About two hours after class ended--so after about four hours of working on the trailer total--we were just about done: we just needed to fiddle with a couple of photos and export the trailer! Sarah and Lindsay headed out and left me in charge of the finishing touches. Little did they know what would ensue. . . .
First, half of our photos disappeared. I'm not quite sure why. They were displaying perfectly, and the next time I ran through the trailer they had been replaced by greenscreen. This was a source of great confusion to me, but, as a veteran Windows user, I simply deleted and reinserted them, and all seemed to be well.
Next I had to render the video. For those of you who aren't video editing whizzes, this just means--well, I'm not quite sure what the technical definition is. Sarah could probably tell you. Basically, before you've rendered anything, the video runs really choppily and skips and is generally unpleasant to watch; rendering fixes all that and makes the video ready for production. So it's something that really must be done. When I told Premiere Pro to render the video, though, it got about 5 percent in and stopped.
OK. I told it to render again. Three percent this time.
I moved the cursor right to the part that needed to be rendered, then asked the program to render again. It got through about ten seconds before stopping. So I proceeded to render the video in five- to ten-second chunks, all the way through.
With that finally finished, I told Premiere to export the file. This normally takes a bit of time--far longer than the actual length of the video--so when the progress bar disappeared after about thirty seconds, I was suspicious. Sure enough, when I opened the exported file, our video ran until just about "Girl dumps Boy" before cutting out. Not a very auspicious ending.
I'll spare you the details. Let's just say it was about 1:45 then, and by 2:30 I had at least six partial versions of the video exported. The computer lab assistant had no ideas, and nor did I, so I left to get some much-needed sustenance, intending to relocate my efforts to a computer in another lab.

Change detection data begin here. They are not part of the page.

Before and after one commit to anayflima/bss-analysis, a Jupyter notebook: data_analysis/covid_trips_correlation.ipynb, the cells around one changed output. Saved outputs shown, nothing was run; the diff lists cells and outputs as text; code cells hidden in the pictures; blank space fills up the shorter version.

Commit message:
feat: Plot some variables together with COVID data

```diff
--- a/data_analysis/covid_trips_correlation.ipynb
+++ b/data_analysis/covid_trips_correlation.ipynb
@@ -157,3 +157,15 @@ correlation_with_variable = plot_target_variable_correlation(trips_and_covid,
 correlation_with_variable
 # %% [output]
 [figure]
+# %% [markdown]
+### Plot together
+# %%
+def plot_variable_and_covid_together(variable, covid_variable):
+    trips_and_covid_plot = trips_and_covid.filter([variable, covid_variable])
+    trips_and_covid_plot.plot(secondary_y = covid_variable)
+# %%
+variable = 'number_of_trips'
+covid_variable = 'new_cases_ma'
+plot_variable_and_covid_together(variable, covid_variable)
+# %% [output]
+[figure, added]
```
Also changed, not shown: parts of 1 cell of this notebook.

Unfortunately, after I got to said other lab, I realized that I didn't have all the files that the video needed. I would, essentially, have to remake the entire trailer. No thanks.
The computer we had been working on, which had all the files we needed in the order we needed them, proved more than a little difficult to reclaim. During my time spent waiting, I came up with a list of possible problems and solutions to fix the trailer and make sure that exporting ran lickety-split. Thus armed, I loaded the file, hit "export," and prepared to do battle.

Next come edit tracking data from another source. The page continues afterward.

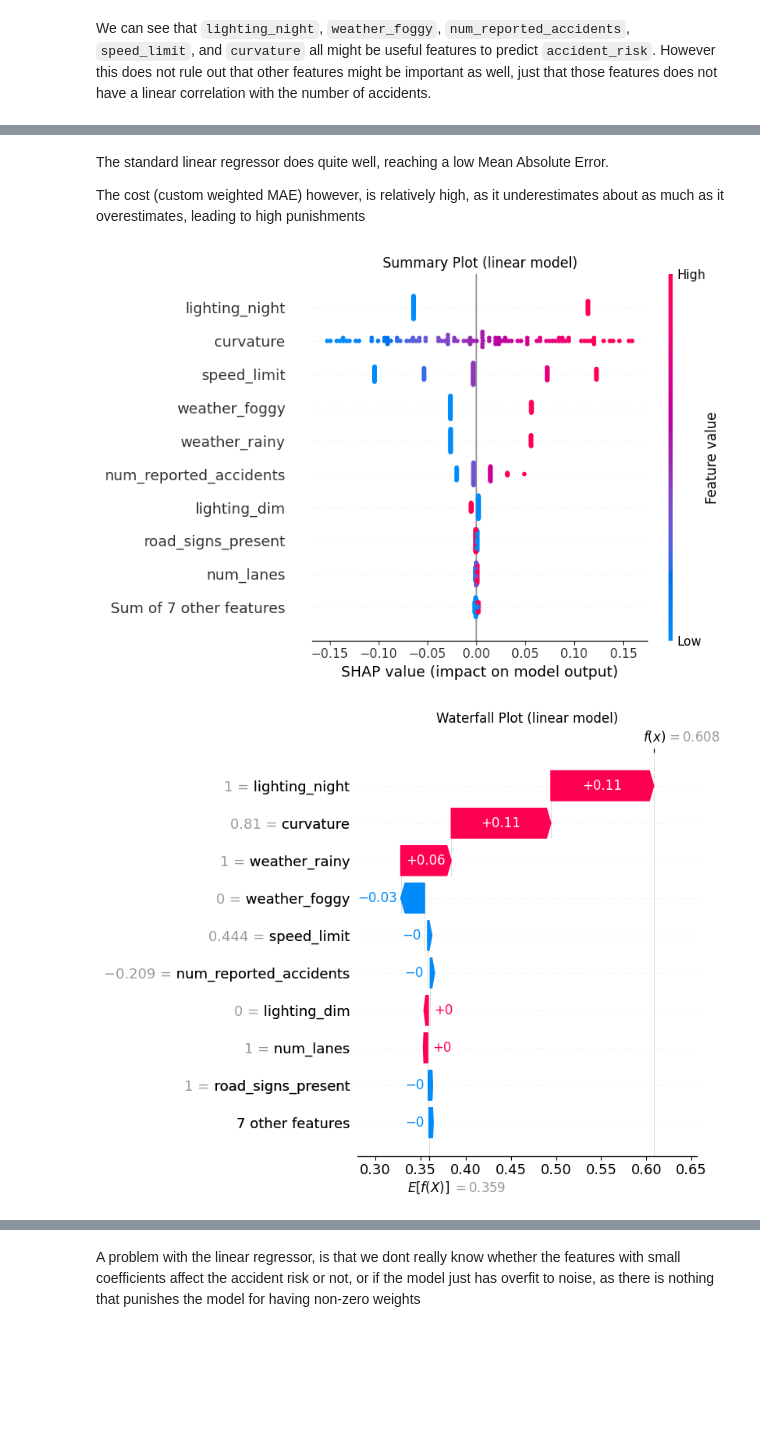
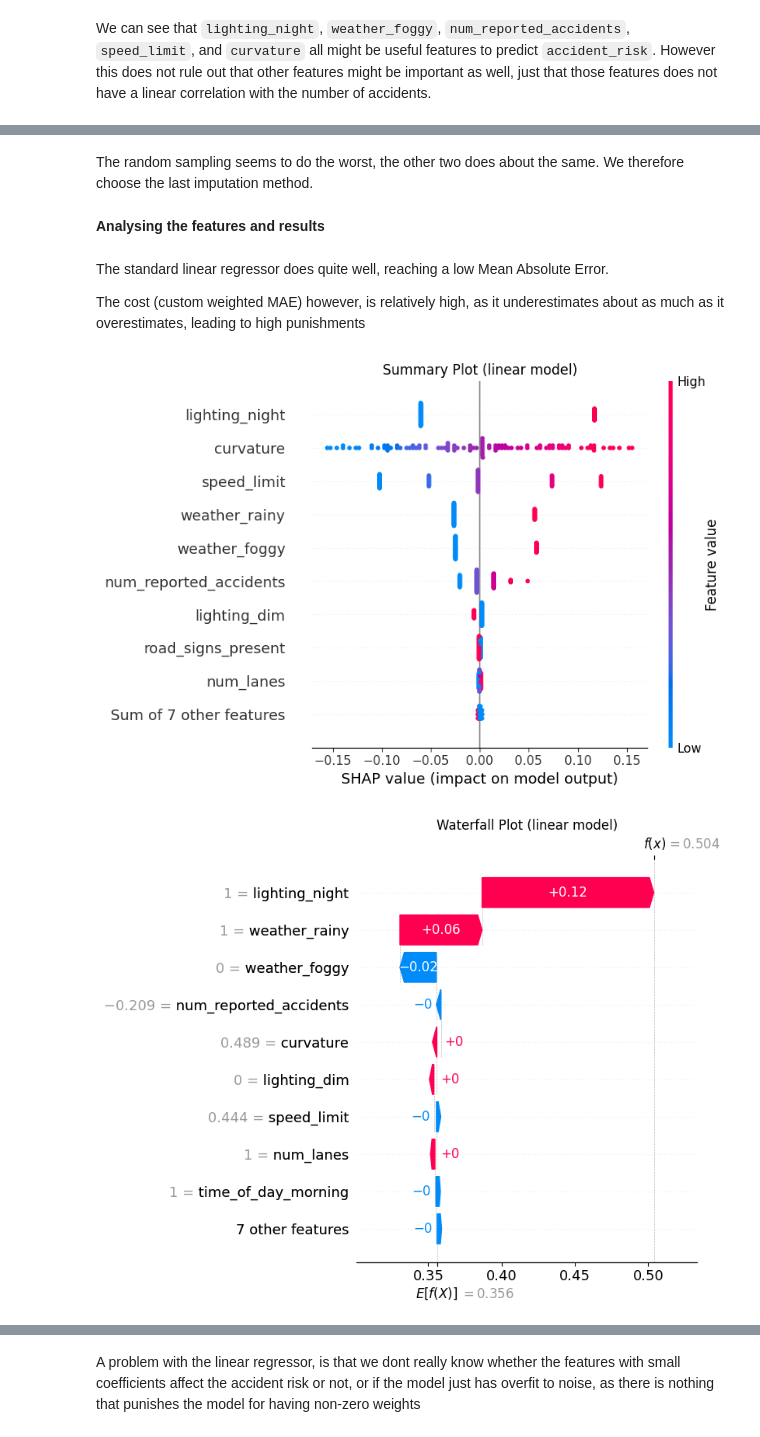
Before and after one commit to RandomNoobster/Predicting-Road-Accident-Risk, a Jupyter notebook: main.ipynb, the cells around one changed output, grey strips where cells are left out. Drawn from its saved outputs; the diff is of its cells as text; code cells hidden in the pictures; blank space fills up the shorter version.

Commit message:
Tested different imputation strategies

```diff
--- a/main.ipynb
+++ b/main.ipynb
@@ -244,11 +243,12 @@ We start with linear regression to get a baseline
 # %%
+X_train_imp, X_val_imp, X_test_imp = impute_data(X_train, X_val, X_test, ["curvature"], "mean", "mode")
 
-BaseModel = BaselineModel()
-BaseModel.fit(X_train_imp, Y_train)
+BaseModel_strat_1 = BaselineModel()
+BaseModel_strat_1.fit(X_train_imp, Y_train)
 
-Y_predictions_basemodel = BaseModel.predict(X_test_imp)
+Y_predictions_basemodel_strat_1 = BaseModel_strat_1.predict(X_test_imp)
 
-metrics_df = calculate_metrics(Y_test, Y_predictions_basemodel, PENALTY_UNDERESTIMATE, "Linear")
+metrics_df = calculate_metrics(Y_test, Y_predictions_basemodel_strat_1, PENALTY_UNDERESTIMATE, "Linear strat 1")
 
 metrics_df
 # %% [output]
@@ -256,0 +259,11 @@ metrics_df
+# %%
+X_train_imp, X_val_imp, X_test_imp = impute_data(X_train, X_val, X_test, ["curvature"], "random", "random")
+
+BaseModel_strat_2 = BaselineModel()
+BaseModel_strat_2.fit(X_train_imp, Y_train)
+
+Y_predictions_basemodel_strat_2 = BaseModel_strat_2.predict(X_test_imp)
+
+metrics_df = calculate_metrics(Y_test, Y_predictions_basemodel_strat_2, PENALTY_UNDERESTIMATE, "Linear strat 3", df=metrics_df)
+
+metrics_df
@@ -256,0 +276,11 @@ metrics_df
+# %%
+X_train_imp, X_val_imp, X_test_imp = impute_data(X_train, X_val, X_test, ["curvature"], "mean", "median")
+
+BaseModel_strat_3 = BaselineModel()
+BaseModel_strat_3.fit(X_train_imp, Y_train)
+
+Y_predictions_basemodel_strat_3 = BaseModel_strat_3.predict(X_test_imp)
+
+metrics_df = calculate_metrics(Y_test, Y_predictions_basemodel_strat_3, PENALTY_UNDERESTIMATE, "Linear strat 2", df=metrics_df)
+
+metrics_df
@@ -257,3 +292,7 @@ metrics_df
+# %% [markdown]
+The random sampling seems to do the worst, the other two does about the same. We therefore choose the last imputation method.
+# %% [markdown]
+**Analysing the features and results**
 # %% [markdown]
 The standard linear regressor does quite well, reaching a low Mean Absolute Error.
 
@@ -261,8 +300,8 @@ The cost (custom weighted MAE) however, is relatively high, as it underestimates
 # %%
 shap_data = X_train_imp.sample(n=100, random_state=42)
 
-explain_model_with_shap(BaseModel.model, shap_data, model_type="linear")
+explain_model_with_shap(BaseModel_strat_3.model, shap_data, model_type="linear")
 # %% [output]
-[figure, old version]
+[figure, new version]
-[figure, old version]
+[figure, new version]
 # %% [markdown]
```
Also changed, not shown: parts of 32 cells of this notebook, 1 other file.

It ran through it all on the first shot. No problems. I will never understand Windows.